*** Opening Available data ***

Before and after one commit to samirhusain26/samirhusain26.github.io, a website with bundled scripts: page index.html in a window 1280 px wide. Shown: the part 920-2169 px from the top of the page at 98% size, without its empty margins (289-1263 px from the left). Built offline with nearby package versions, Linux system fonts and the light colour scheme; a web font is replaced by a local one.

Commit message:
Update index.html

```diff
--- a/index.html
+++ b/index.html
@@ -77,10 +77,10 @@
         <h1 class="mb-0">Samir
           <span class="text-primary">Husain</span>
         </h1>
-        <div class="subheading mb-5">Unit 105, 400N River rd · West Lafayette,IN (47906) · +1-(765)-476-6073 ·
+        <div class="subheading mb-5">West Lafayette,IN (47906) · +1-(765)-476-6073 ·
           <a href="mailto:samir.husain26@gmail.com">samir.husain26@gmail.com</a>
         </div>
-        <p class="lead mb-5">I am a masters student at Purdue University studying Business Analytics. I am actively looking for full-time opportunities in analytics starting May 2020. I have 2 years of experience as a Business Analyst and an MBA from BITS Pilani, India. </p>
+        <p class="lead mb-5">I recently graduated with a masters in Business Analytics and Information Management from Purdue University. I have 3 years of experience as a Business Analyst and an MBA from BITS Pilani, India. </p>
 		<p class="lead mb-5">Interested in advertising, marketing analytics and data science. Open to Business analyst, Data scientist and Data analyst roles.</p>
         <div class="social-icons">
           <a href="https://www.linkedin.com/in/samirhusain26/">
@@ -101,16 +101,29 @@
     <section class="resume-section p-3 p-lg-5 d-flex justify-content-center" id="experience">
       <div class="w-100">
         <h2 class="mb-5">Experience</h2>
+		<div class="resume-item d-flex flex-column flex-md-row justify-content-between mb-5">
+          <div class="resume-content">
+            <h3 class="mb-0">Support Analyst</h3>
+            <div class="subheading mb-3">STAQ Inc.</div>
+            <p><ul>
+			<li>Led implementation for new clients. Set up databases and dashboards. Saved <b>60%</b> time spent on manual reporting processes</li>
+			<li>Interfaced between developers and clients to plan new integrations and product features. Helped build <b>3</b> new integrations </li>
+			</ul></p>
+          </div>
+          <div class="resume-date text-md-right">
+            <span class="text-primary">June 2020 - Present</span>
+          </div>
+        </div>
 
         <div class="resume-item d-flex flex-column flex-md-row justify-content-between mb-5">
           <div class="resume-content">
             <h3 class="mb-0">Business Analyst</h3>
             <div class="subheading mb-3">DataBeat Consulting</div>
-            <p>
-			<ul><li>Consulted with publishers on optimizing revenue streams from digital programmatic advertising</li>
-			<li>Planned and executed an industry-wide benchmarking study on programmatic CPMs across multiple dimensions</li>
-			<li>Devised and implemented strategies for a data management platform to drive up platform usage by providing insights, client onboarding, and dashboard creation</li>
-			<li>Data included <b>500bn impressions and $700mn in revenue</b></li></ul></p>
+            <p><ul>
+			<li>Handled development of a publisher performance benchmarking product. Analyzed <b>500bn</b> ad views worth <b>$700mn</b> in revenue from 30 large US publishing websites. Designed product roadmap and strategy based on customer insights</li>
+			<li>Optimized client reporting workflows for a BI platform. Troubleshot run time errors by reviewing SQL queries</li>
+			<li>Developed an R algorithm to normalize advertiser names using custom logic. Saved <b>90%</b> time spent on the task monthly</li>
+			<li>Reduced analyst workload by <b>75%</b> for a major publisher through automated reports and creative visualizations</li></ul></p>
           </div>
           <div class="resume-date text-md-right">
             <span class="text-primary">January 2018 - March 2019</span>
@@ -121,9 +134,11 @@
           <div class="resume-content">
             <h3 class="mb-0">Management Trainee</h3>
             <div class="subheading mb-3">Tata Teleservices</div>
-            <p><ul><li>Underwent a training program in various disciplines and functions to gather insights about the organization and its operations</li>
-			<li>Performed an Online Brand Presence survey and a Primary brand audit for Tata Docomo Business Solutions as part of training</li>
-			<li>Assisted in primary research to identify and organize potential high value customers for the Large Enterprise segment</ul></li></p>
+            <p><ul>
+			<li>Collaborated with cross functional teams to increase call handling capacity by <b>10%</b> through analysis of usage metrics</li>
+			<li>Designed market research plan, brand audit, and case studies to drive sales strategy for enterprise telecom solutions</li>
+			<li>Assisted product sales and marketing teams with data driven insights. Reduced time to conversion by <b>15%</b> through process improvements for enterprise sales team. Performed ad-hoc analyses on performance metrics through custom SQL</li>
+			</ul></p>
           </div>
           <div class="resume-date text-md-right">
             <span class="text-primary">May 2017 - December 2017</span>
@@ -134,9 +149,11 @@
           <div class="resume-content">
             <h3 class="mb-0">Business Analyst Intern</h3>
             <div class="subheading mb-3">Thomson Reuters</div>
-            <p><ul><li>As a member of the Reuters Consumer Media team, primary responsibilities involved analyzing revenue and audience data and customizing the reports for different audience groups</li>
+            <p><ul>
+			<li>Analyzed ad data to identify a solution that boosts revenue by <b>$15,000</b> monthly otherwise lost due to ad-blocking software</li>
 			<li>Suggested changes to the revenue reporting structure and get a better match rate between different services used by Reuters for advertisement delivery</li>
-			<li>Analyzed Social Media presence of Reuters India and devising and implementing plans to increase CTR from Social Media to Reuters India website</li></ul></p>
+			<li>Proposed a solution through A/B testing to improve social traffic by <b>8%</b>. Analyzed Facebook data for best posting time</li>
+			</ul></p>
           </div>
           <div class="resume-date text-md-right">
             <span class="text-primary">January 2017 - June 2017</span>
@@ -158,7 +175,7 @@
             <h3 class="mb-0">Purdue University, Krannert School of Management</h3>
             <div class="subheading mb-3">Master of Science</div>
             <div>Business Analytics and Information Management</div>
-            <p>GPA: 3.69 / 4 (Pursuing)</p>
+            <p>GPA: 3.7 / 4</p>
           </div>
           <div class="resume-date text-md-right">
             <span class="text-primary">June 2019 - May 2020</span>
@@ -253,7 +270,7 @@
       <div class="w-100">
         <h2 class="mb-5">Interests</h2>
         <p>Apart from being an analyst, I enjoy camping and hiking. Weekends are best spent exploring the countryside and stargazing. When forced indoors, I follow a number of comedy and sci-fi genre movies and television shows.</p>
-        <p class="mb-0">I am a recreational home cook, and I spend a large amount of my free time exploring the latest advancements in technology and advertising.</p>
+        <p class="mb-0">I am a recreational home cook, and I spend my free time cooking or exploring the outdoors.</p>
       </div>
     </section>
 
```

*** Closing Available data ***

• [Task item]:
Using the records above, count the lines that hold the string "span", and give back only the result.

• [Answer section]:
6